But I missed her terribly when she was in college. I looked forward to her phone calls and was worried whenever I did not hear from her. Thank God for long school breaks that brought us back together again. It was a time to pamper her with all the food that she was deprived of. Yet, I nagged her about her weight gain! Will I ever change? Somehow we managed to always have a good time though, each being conscious that we had limited time together and thus tolerated each other’s flaws.
After 4 years apart from each other, I must say we have a wonderful relationship again. So how did it happen?
A few incidents (I believe) smoothened our relationship. I had time and again reminded her to drive within the speed limit. She called once, remorseful that she got a speeding ticket. The fine was US$600. You would think I would have said, “Did I not tell you?” Instead I consoled her and even offered to pay the fine. But all she needed was understanding and empathy, not reprimand nor compensation. She accepted it as a learning lesson and God knew that money was a painful but yet not harmful way for her to exercise safe driving. She was grateful for not being berated.
Another time she called crying as she had vomited several times. It was the middle of the night in the US and she had taken the anti-vomit pills from the big bag of medical supplies that I had packed for her but it still did not stop. I got her to get into bed and place her laptop next to her where we could see each other. I prayed over her continually until she fell asleep. Thanks to Skype, I could be there to comfort her to sleep until her laptop screen decided to go to sleep too. Guess she knew that in times of sickness, I would always be there for her.
Other encounters that were impactful were perhaps her break off with a boyfriend, a minor car accident caused by her inexperience and damage to her 3-month old Mac Book Air when she jam-braked her car. I realized that for each of these trials, all she wanted was support and empathy.
I have learnt a lot being a mum. As much as I had wanted my daughter to avoid pitfalls in life, she had to experience it herself and even suffer pain to discover and remember. I cannot protect her from the world. There is a time and a season when she will encounter and learn. As she grows and matures, I must just watch from the sidelines cheering her on and to ensure that she does not wander too far out. I have set the boundaries and now I have to let go of control. I simply need to be patient, tolerant and not expect perfection from her in the meantime. I have learnt to keep my mouth shut. And if I have to say it, I pray that I would say it in a gentle and loving manner. This way, we enjoy each other so much more.

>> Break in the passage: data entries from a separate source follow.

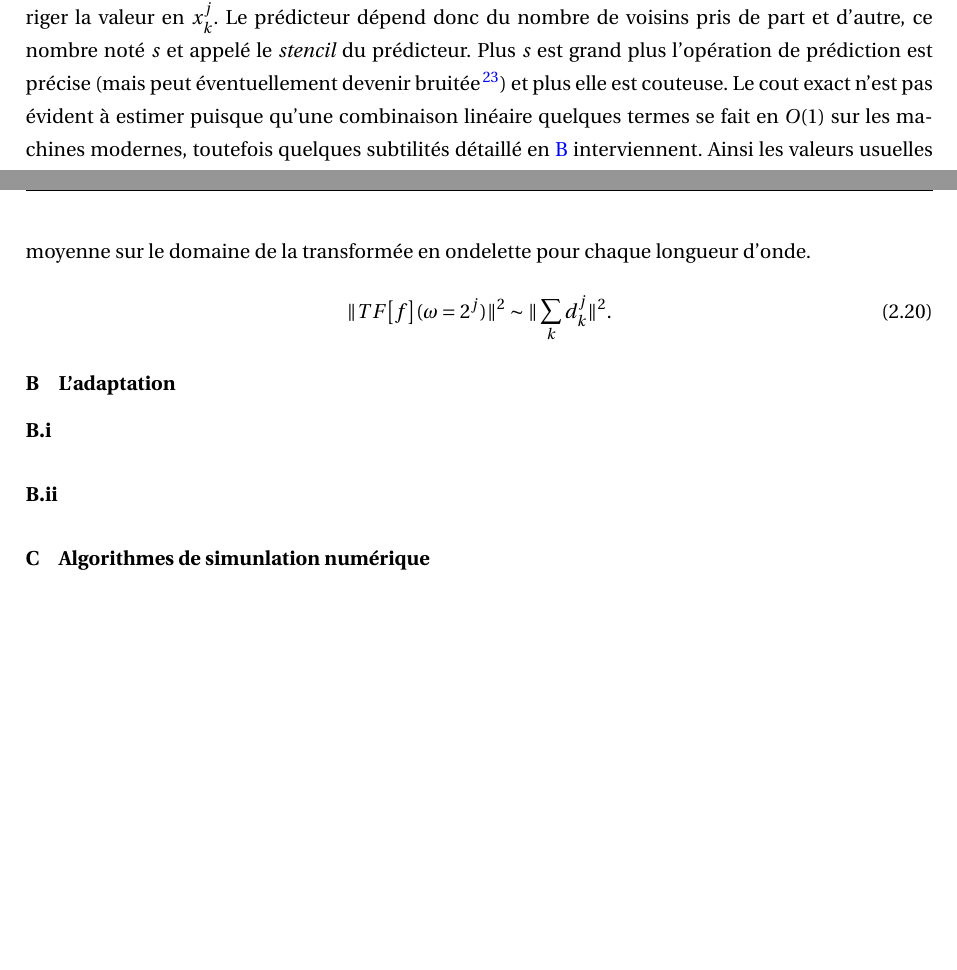
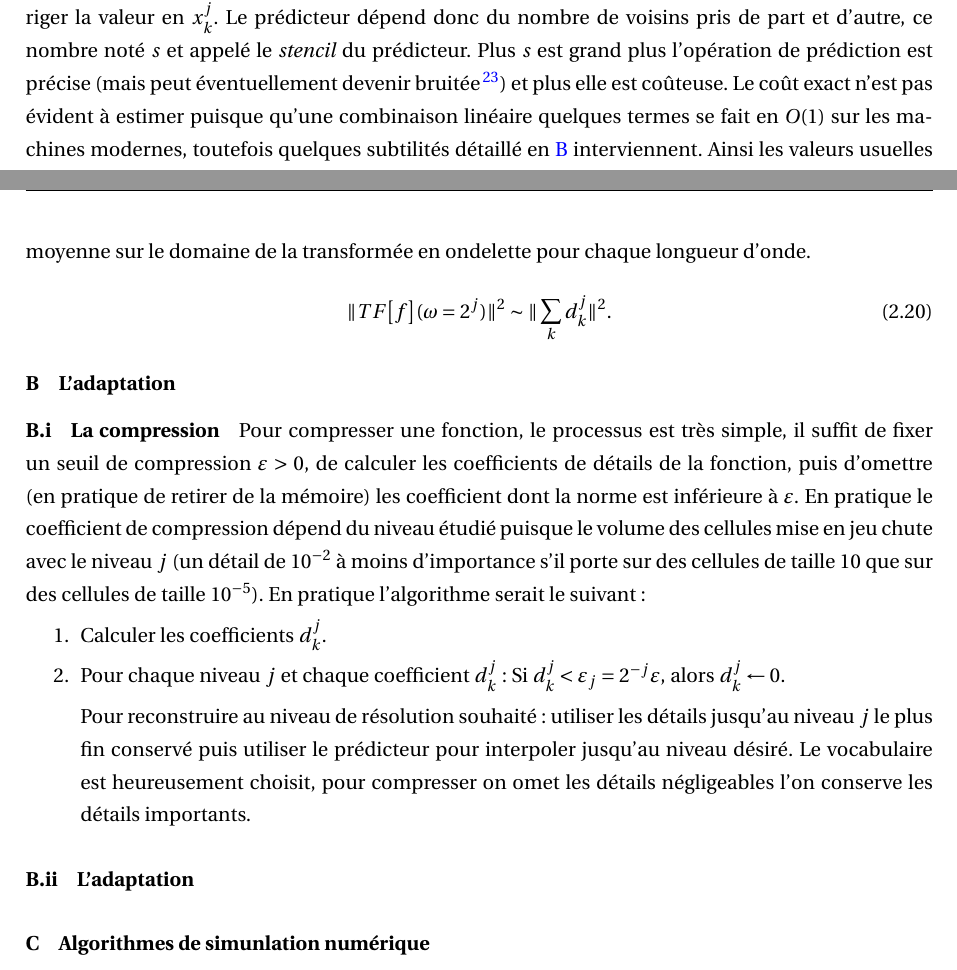
Before and after one commit to Ocelot-Pale/rapport_PFE, a LaTeX thesis (main.tex, which reads chapitres/3_travail/2_technique/2_multi_res_adaptative.tex): two parts of pages 24 and 25 of 46 before the commit and two parts of pages 24 and 25 of 47 after it, joined at a grey line, cut so that both start at the same text, the shorter picture padded with empty space. Compiled offline with pdfLaTeX.

Commit message:
transfo. multiEchelle 6 -> compression

```diff
--- a/chapitres/3_travail/2_technique/2_multi_res_adaptative.tex
+++ b/chapitres/3_travail/2_technique/2_multi_res_adaptative.tex
@@ -85,7 +85,7 @@ Enfin l'impact de la multi-résolution sur la qualité des solutions numériques
             qui vient corriger la valeur en $x_k^j$.
             Le prédicteur dépend donc du nombre de voisins pris de part et d'autre, ce nombre noté $s$ et appelé le \textit{stencil} du prédicteur.
             Plus $s$ est grand plus l'opération de prédiction est précise (mais peut éventuellement devenir bruitée\footnote{Ce n'est pas détaillé ici mais le lecteur se réfèrera à la théorie de l'interpollation...})
-            et plus elle est couteuse. Le cout exact n'est pas évident à estimer puisque qu'une combinaison linéaire
+            et plus elle est coûteuse. Le coût exact n'est pas évident à estimer puisque qu'une combinaison linéaire
             quelques termes se fait en $O(1)$ sur les machines modernes, toutefois quelques subtilités détaillé en \ref{par:adaptation} interviennent.
             Ainsi les valeurs usuelles tu stencil sont généralement $s=1$ ou $s=2$
 
@@ -127,8 +127,20 @@ Enfin l'impact de la multi-résolution sur la qualité des solutions numériques
                 \Vert TF\bigl[ f \bigr](\omega = 2^j) \Vert^2 \sim \Vert \sum_{k} d^j_k \Vert^2.
             \end{align}
 \subsubsection{L'adaptation}\label{par:adaptation}
-    \paragraph{}
-    \paragraph{}
+    \paragraph{La compression}
+            Pour compresser une fonction, le processus est très simple, il suffit de fixer un seuil de compression $\varepsilon > 0$,
+            de calculer les coefficients de détails de la fonction,
+            puis d'omettre (en pratique de retirer de la mémoire) les coefficient dont la norme est inférieure à $\varepsilon$.
+            En pratique le coefficient de compression dépend du niveau étudié puisque le volume des cellules mise en jeu chute avec le niveau $j$
+            (un détail de $10^{-2}$ à moins d'importance s'il porte sur des cellules de taille $10$ que sur des cellules de taille $10^{-5}$).
+            En pratique l'algorithme serait le suivant:
+            \begin{enumerate}
+                \item Calculer les coefficients $d_k^j$.
+                \item Pour chaque niveau $j$ et chaque coefficient $d_k^j$: Si $d_k^j < \varepsilon_j = 2^{-j}\varepsilon$, alors $d_k^j\leftarrow 0$.
+                \item[] Pour reconstruire au niveau de résolution souhaité: utiliser les détails jusqu'au niveau $j$ le plus fin conservé puis utiliser le prédicteur
+                pour interpoler jusqu'au niveau désiré. Le vocabulaire est heureusement choisit, pour compresser on omet les détails négligeables l'on conserve les détails importants.
+            \end{enumerate}
+    \paragraph{L'adaptation}
 \subsubsection{Algorithmes de simunlation numérique}
     \paragraph{}
     \paragraph{}
```
Also changed, not shown: word_history.csv (+1 -0 lines), main.pdf, word_evolution.png.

I asked my daughter who majored in psychology why we had so much disagreement in the past and her reply “teenage hormones, mum!” Teenagers go through a difficult time, trying to find an identity for themselves. I should have been supportive and not add to her confusion. Sometimes when she rants and complains, she is not seeking a solution. She just wants a listening ear, empathy and understanding. She is just screaming to be treated as an adult and all she needed was love.
The most surprising thing that happened recently was when my daughter said to me one day, “Mum, I think I am morphing into you. I can’t stand it when the house isn’t clean, I have to make my bed, I won’t get into bed without showering, I feel uncomfortable in clothing that is revealing…….”
Wow……..what can I ask for? My daughter who had once said “don’t make me like you” is now happy to announce that she is becoming like me! Somewhere along the 21 years I must have done some right. It has not been an easy ride. Much time has been spent down on my knees but I have been blessed. I have a Father who knows that I need help. In all my helpless and desperate moments, He was there to love me, guide me, support me and to cheer me on too. It has been an enriching journey and I look forward to a new episode in our relationship.
Selina C., who is a loving wife to a faithful husband and mum to two great children